September 15, 2022 at 3:02 a.m.

At least in Russian roulette you have only a one-in-six chance of dying.

There are so many frightening sentences and stats and numbers in Dale Ellis' story the other day that we scarcely know where to begin. So how about here: Show this editorial (and Dale Ellis' story from Monday, where we get our info) to your kids.

Ungodly amounts of fentanyl, heroin's deadly cousin, are on the American market today, sometimes hidden in other drugs. Two milligrams can kill you, according to the CDC. And what does two milligrams look like? It'd be about enough to cover up the year pressed into that copper penny in your pocket.

Some other scares in the story:

• According to the Centers for Disease Control, fentanyl is 50 to 100 times more potent than heroin and morphine.

• Of the 107,000-plus people who died of an overdose in the United States in 2021, 67 percent--two in three--died from overdoses "attributable to synthetic opioids."

• Gangs in Mexico are mass-producing deadly fentanyl and fentanyl-laced fake prescription pills designed to look like legit prescription drugs, often with enough fentanyl in them to kill.

• These drugs are on the streets in Arkansas.

This from one agent at the U.S. Drug Enforcement Administration office in Little Rock: "Once fentanyl came on the scene it ushered in the deadliest era we've seen yet when it comes to drugs. Drug overdoses are now the leading killer of Americans between the age of 18 and 45, and 70 percent of those deaths are caused by synthetic opioids like fentanyl."

In 2021 alone, the story said, the DEA has seized enough fentanyl to kill every person in the United States. And that's just the drugs the feds seized.

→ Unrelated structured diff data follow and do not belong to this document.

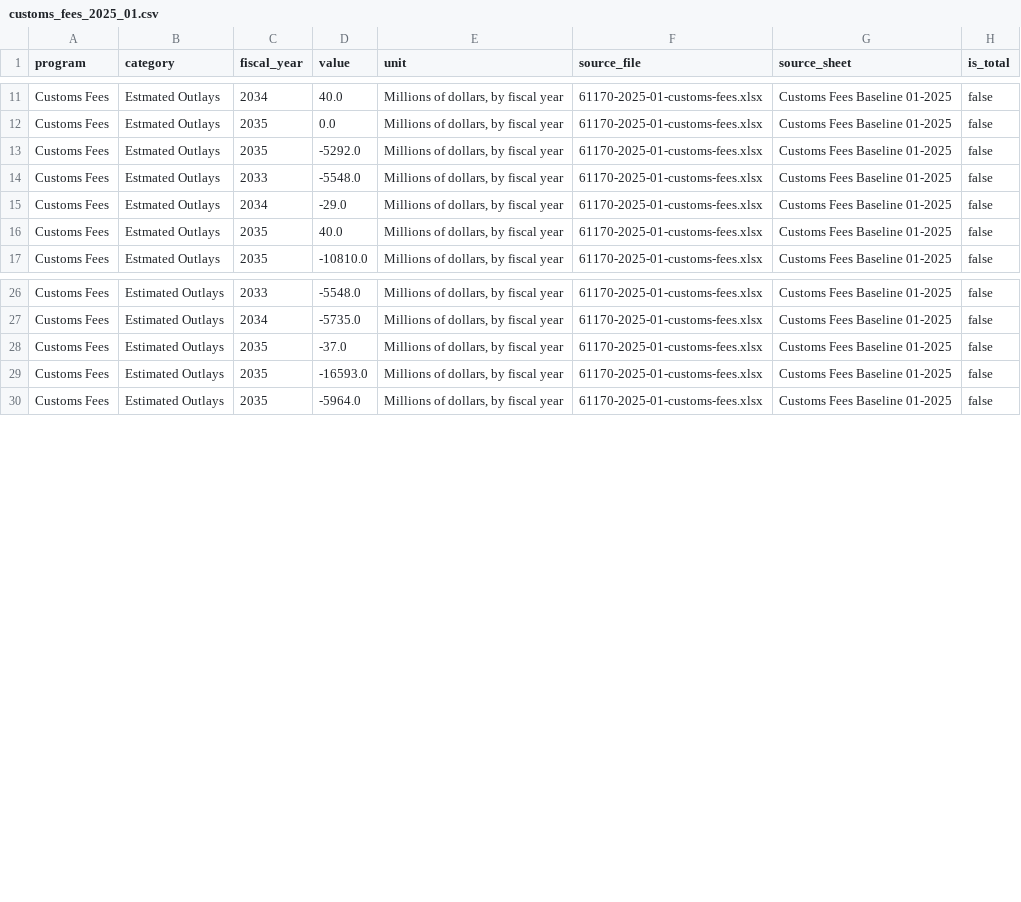
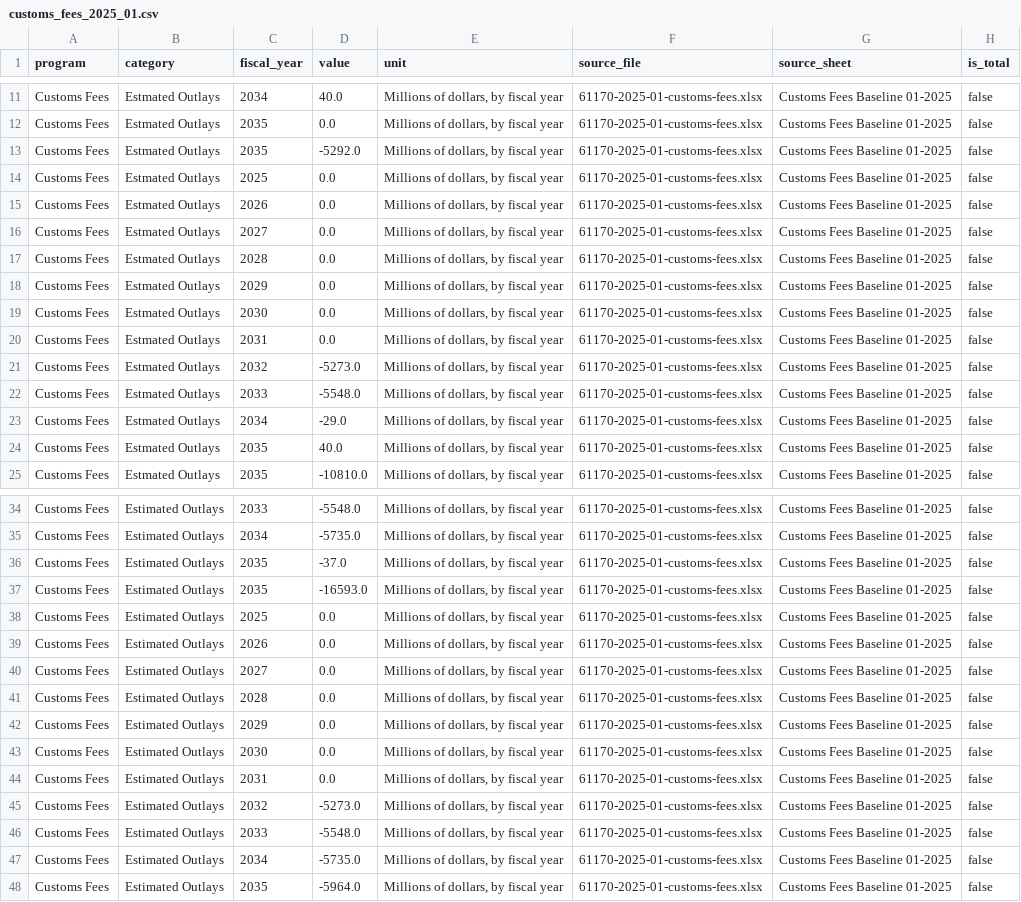
Before and after one commit to adkf37/Data_friendly_CBO_Baseline_Detail, a CSV file: data/processed/customs_fees_2025_01.csv, drawn as a sheet; only a part is shown, gaps mark what is left out.

```diff
--- a/data/processed/customs_fees_2025_01.csv
+++ b/data/processed/customs_fees_2025_01.csv
@@ -13,2 +13,10 @@ Customs Fees,Estmated Outlays,2035,0.0,"Millions of dollars, by fiscal year",611
 Customs Fees,Estmated Outlays,2035,-5292.0,"Millions of dollars, by fiscal year",61170-2025-01-customs-fees.xlsx,Customs Fees Baseline 01-2025,false
+Customs Fees,Estmated Outlays,2025,0.0,"Millions of dollars, by fiscal year",61170-2025-01-customs-fees.xlsx,Customs Fees Baseline 01-2025,false
+Customs Fees,Estmated Outlays,2026,0.0,"Millions of dollars, by fiscal year",61170-2025-01-customs-fees.xlsx,Customs Fees Baseline 01-2025,false
+Customs Fees,Estmated Outlays,2027,0.0,"Millions of dollars, by fiscal year",61170-2025-01-customs-fees.xlsx,Customs Fees Baseline 01-2025,false
+Customs Fees,Estmated Outlays,2028,0.0,"Millions of dollars, by fiscal year",61170-2025-01-customs-fees.xlsx,Customs Fees Baseline 01-2025,false
+Customs Fees,Estmated Outlays,2029,0.0,"Millions of dollars, by fiscal year",61170-2025-01-customs-fees.xlsx,Customs Fees Baseline 01-2025,false
+Customs Fees,Estmated Outlays,2030,0.0,"Millions of dollars, by fiscal year",61170-2025-01-customs-fees.xlsx,Customs Fees Baseline 01-2025,false
+Customs Fees,Estmated Outlays,2031,0.0,"Millions of dollars, by fiscal year",61170-2025-01-customs-fees.xlsx,Customs Fees Baseline 01-2025,false
+Customs Fees,Estmated Outlays,2032,-5273.0,"Millions of dollars, by fiscal year",61170-2025-01-customs-fees.xlsx,Customs Fees Baseline 01-2025,false
 Customs Fees,Estmated Outlays,2033,-5548.0,"Millions of dollars, by fiscal year",61170-2025-01-customs-fees.xlsx,Customs Fees Baseline 01-2025,false
@@ -29,2 +37,12 @@ Customs Fees,Estimated Outlays,2035,-37.0,"Millions of dollars, by fiscal year",
 Customs Fees,Estimated Outlays,2035,-16593.0,"Millions of dollars, by fiscal year",61170-2025-01-customs-fees.xlsx,Customs Fees Baseline 01-2025,false
+Customs Fees,Estimated Outlays,2025,0.0,"Millions of dollars, by fiscal year",61170-2025-01-customs-fees.xlsx,Customs Fees Baseline 01-2025,false
+Customs Fees,Estimated Outlays,2026,0.0,"Millions of dollars, by fiscal year",61170-2025-01-customs-fees.xlsx,Customs Fees Baseline 01-2025,false
+Customs Fees,Estimated Outlays,2027,0.0,"Millions of dollars, by fiscal year",61170-2025-01-customs-fees.xlsx,Customs Fees Baseline 01-2025,false
+Customs Fees,Estimated Outlays,2028,0.0,"Millions of dollars, by fiscal year",61170-2025-01-customs-fees.xlsx,Customs Fees Baseline 01-2025,false
+Customs Fees,Estimated Outlays,2029,0.0,"Millions of dollars, by fiscal year",61170-2025-01-customs-fees.xlsx,Customs Fees Baseline 01-2025,false
+Customs Fees,Estimated Outlays,2030,0.0,"Millions of dollars, by fiscal year",61170-2025-01-customs-fees.xlsx,Customs Fees Baseline 01-2025,false
+Customs Fees,Estimated Outlays,2031,0.0,"Millions of dollars, by fiscal year",61170-2025-01-customs-fees.xlsx,Customs Fees Baseline 01-2025,false
+Customs Fees,Estimated Outlays,2032,-5273.0,"Millions of dollars, by fiscal year",61170-2025-01-customs-fees.xlsx,Customs Fees Baseline 01-2025,false
+Customs Fees,Estimated Outlays,2033,-5548.0,"Millions of dollars, by fiscal year",61170-2025-01-customs-fees.xlsx,Customs Fees Baseline 01-2025,false
+Customs Fees,Estimated Outlays,2034,-5735.0,"Millions of dollars, by fiscal year",61170-2025-01-customs-fees.xlsx,Customs Fees Baseline 01-2025,false
 Customs Fees,Estimated Outlays,2035,-5964.0,"Millions of dollars, by fiscal year",61170-2025-01-customs-fees.xlsx,Customs Fees Baseline 01-2025,false
```
Also changed, not shown: data/processed/highwaytrustfund_2021_07.csv, data/processed/pellgrant_2025_01.csv, 40 other files.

The amount on the street surely must be much more.

And because the fentanyl is disguised, the folks who take it might not even know they're taking it. Many wake up dead. (Warning: Don't take any pill you don't get at the pharmacy.)

The DEA isn't going to fix this problem. The border control folks aren't going to fix this problem. This problem is going to have to be fixed on the "demand" end. That is, with all of us who warn everybody in our orbit: Fake, laced, deadly pills are on the street. Don't even take an aspirin if you didn't get it from a reliable source.

And the guy at the party isn't a reliable source.

Print Headline: Two milligrams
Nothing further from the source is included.